#### EXERCISE DESCRIPTION:
The entries below should be given again exactly, minus their pictures.

[STUDY MATERIAL]

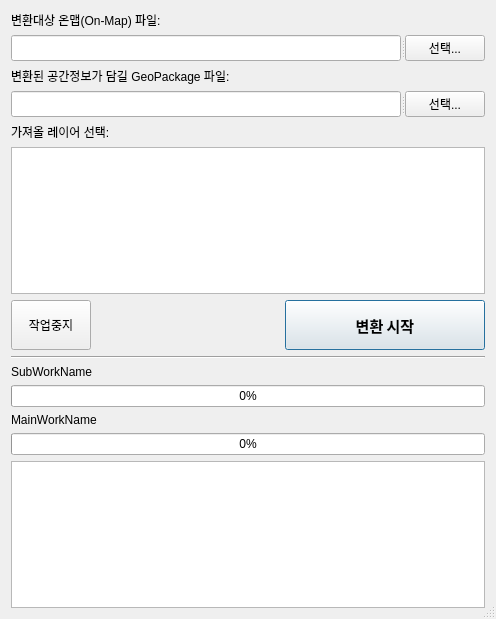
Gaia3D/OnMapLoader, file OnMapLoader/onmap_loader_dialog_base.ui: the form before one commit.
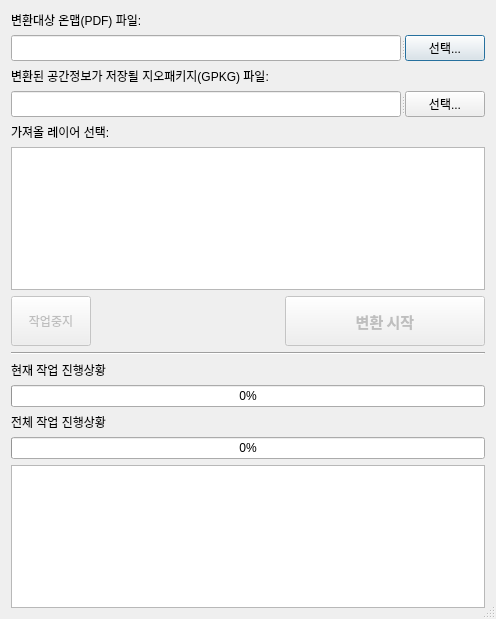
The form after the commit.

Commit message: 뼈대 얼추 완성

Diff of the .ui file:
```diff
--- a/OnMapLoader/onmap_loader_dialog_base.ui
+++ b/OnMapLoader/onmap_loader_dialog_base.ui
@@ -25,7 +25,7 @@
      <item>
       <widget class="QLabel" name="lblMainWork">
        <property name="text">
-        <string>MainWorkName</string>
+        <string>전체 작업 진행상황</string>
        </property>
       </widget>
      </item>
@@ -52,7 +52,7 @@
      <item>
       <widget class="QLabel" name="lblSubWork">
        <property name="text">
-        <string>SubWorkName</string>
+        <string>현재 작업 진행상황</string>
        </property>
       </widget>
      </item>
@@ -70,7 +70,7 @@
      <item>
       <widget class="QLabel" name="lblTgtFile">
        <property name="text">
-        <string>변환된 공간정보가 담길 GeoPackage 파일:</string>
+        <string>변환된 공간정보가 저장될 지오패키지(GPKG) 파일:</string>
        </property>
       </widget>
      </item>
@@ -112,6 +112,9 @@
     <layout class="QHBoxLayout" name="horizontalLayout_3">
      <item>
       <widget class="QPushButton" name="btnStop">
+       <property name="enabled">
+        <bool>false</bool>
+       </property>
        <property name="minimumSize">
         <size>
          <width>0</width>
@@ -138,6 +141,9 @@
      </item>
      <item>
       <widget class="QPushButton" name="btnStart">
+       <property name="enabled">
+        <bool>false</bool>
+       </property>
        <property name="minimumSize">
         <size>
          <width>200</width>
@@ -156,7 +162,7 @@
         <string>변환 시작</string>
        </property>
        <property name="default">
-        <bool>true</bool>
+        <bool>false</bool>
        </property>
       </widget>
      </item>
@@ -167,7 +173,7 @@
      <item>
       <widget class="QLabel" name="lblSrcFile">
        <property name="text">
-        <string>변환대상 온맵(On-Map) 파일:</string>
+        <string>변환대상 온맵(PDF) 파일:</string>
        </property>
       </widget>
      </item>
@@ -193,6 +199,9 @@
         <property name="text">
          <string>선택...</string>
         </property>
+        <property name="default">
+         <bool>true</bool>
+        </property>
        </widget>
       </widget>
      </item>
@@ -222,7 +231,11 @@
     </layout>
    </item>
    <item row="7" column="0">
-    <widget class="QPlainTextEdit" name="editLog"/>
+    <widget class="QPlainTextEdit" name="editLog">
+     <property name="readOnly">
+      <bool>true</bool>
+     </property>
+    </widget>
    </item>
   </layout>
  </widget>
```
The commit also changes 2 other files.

[/STUDY MATERIAL]

#### SOLUTION TO THIS TASK:
Gaia3D/OnMapLoader, file OnMapLoader/onmap_loader_dialog_base.ui: the form before one commit.
The form after the commit.

Commit message: 뼈대 얼추 완성

Diff of the .ui file:
```diff
--- a/OnMapLoader/onmap_loader_dialog_base.ui
+++ b/OnMapLoader/onmap_loader_dialog_base.ui
@@ -25,7 +25,7 @@
      <item>
       <widget class="QLabel" name="lblMainWork">
        <property name="text">
-        <string>MainWorkName</string>
+        <string>전체 작업 진행상황</string>
        </property>
       </widget>
      </item>
@@ -52,7 +52,7 @@
      <item>
       <widget class="QLabel" name="lblSubWork">
        <property name="text">
-        <string>SubWorkName</string>
+        <string>현재 작업 진행상황</string>
        </property>
       </widget>
      </item>
@@ -70,7 +70,7 @@
      <item>
       <widget class="QLabel" name="lblTgtFile">
        <property name="text">
-        <string>변환된 공간정보가 담길 GeoPackage 파일:</string>
+        <string>변환된 공간정보가 저장될 지오패키지(GPKG) 파일:</string>
        </property>
       </widget>
      </item>
@@ -112,6 +112,9 @@
     <layout class="QHBoxLayout" name="horizontalLayout_3">
      <item>
       <widget class="QPushButton" name="btnStop">
+       <property name="enabled">
+        <bool>false</bool>
+       </property>
        <property name="minimumSize">
         <size>
          <width>0</width>
@@ -138,6 +141,9 @@
      </item>
      <item>
       <widget class="QPushButton" name="btnStart">
+       <property name="enabled">
+        <bool>false</bool>
+       </property>
        <property name="minimumSize">
         <size>
          <width>200</width>
@@ -156,7 +162,7 @@
         <string>변환 시작</string>
        </property>
        <property name="default">
-        <bool>true</bool>
+        <bool>false</bool>
        </property>
       </widget>
      </item>
@@ -167,7 +173,7 @@
      <item>
       <widget class="QLabel" name="lblSrcFile">
        <property name="text">
-        <string>변환대상 온맵(On-Map) 파일:</string>
+        <string>변환대상 온맵(PDF) 파일:</string>
        </property>
       </widget>
      </item>
@@ -193,6 +199,9 @@
         <property name="text">
          <string>선택...</string>
         </property>
+        <property name="default">
+         <bool>true</bool>
+        </property>
        </widget>
       </widget>
      </item>
@@ -222,7 +231,11 @@
     </layout>
    </item>
    <item row="7" column="0">
-    <widget class="QPlainTextEdit" name="editLog"/>
+    <widget class="QPlainTextEdit" name="editLog">
+     <property name="readOnly">
+      <bool>true</bool>
+     </property>
+    </widget>
    </item>
   </layout>
  </widget>
```
The commit also changes 2 other files.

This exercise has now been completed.